Travelers who have visited Africa already know some of the famous destinations. It is true many love places like Maasai-Mara, Serengeti, and Kruger due to their superb wildlife viewing opportunities. Thus, you’ll have to bear with many visitors and their vehicles which flock those places. If you want to get away from the crowds, you could plan a safari to some of the less visited national parks but still experience wildlife and real African culture.

Liuwa National Park -Zambia

Liuwa National Park in western Zambia is for the blue wildebeest migration: its home to the second largest migration of wildebeests and zebras. With Kenyan Maasai Mara reserve and Tanzania’s Serengeti facing overcrowding, Liuwa National Park could be the best option to for travelers who want to witness the migration of wildebeest in solitude.

With the back country roads being improved, it’s easier to access the park from Kalabo the nearest small town and Mongu the capital city of western Zambian province. The best way is to stop at African parks office. From there you can arrange entrance to the park and get all information.

Due to long drives in between, visitors stay within the park. It’s suggested among the most popular accommodation include Matoya fishing lodge, mobile safari company and Liuwa community campsites.

In Liuwa national park, thousands of wildebeest mingling with zebra, oribi, roan antelope, steinbuck, migrate from Angola to the park for water and green pasture during rainy season.  From August to December visitors can view herds of wildebeest as well predators including prides of lions, packs of African hunting dog, hyenas, wild and serval cats. The park has vast plains of savannah and it takes long game drives to maximize wildlife viewing opportunities.

This park also appeals to nature photographers. The moments when lightening and storms straddle the parts of the park to contract with green and golden savannah plains giving visitors dramatic views.

Mahale Mountains National Park, Tanzania
Just four hours of charter flight from Arusha city or 5 hours by speedboat from kigama town, is this quite wilderness.
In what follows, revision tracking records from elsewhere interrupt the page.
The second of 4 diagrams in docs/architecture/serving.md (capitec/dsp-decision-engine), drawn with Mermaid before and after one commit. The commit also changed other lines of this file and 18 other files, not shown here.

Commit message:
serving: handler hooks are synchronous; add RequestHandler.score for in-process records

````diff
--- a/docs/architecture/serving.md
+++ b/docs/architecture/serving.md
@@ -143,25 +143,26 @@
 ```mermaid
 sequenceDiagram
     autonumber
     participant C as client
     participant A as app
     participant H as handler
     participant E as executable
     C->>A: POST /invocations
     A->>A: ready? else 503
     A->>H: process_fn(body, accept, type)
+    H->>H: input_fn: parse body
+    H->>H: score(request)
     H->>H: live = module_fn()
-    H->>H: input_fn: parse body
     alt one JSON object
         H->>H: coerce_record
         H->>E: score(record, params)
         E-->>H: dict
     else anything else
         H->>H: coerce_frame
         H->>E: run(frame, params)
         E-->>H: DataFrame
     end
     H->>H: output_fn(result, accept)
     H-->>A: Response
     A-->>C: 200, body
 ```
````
Mahale National park located in western Tanzania along the shores of Lake Tanganyika, is a 1613 sq km sanctuary of an estimated 1,700 population of chimpanzees.

Sure to please even the most experienced travelers who love nature and outdoor adventures. For a complete safari, you need to stay in this park for at least 3 days.
Tracking the chimpanzee is the main visitor experience. Chimpanzees have been a focal point of research over the last 4 decades. Mimikere or group “M” of about 60 chimps is well habituated for visitors to track. You start well prepared for challenging steep hiking and dense tropical vegetation.
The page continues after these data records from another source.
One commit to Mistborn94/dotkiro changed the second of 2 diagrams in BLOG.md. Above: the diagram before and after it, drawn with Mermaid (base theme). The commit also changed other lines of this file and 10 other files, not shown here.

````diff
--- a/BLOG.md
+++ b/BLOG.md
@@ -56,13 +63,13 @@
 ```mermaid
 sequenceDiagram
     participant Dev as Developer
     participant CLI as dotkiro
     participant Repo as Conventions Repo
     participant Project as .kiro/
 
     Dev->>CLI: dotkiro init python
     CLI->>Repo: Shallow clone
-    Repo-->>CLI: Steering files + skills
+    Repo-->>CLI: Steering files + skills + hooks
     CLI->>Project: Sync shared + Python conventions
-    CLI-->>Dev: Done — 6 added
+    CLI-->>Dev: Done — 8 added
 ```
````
The best time for up close encounters with chimpanzee is during the dry season June to October when they feed on ground and come around some of the lodges. During the wet season, November to May, the weather may not be favorable and chimpanzees spend much of their time feeding in trees.

Chimpanzee tracking isn’t the only adventure in this park. Visitors will find mountain hiking, snorkeling on calm waters of Lake Tanganyika, sport fishing, safe kayaking expeditions to spot hippo and crocodile attacks. In fact, birds are everywhere even around the lodges, though you’ll need to walk through diverse habitats for fantastic bird watching. Escape from the hustle of Tanzanian cities when you step in Mahale national park, where you’ll find scenic mountainous views, sand beaches and crystal clear waters. Visitors up for backpacking adventure, head to Mount Nkungwe rising 2,462 meters above sea level.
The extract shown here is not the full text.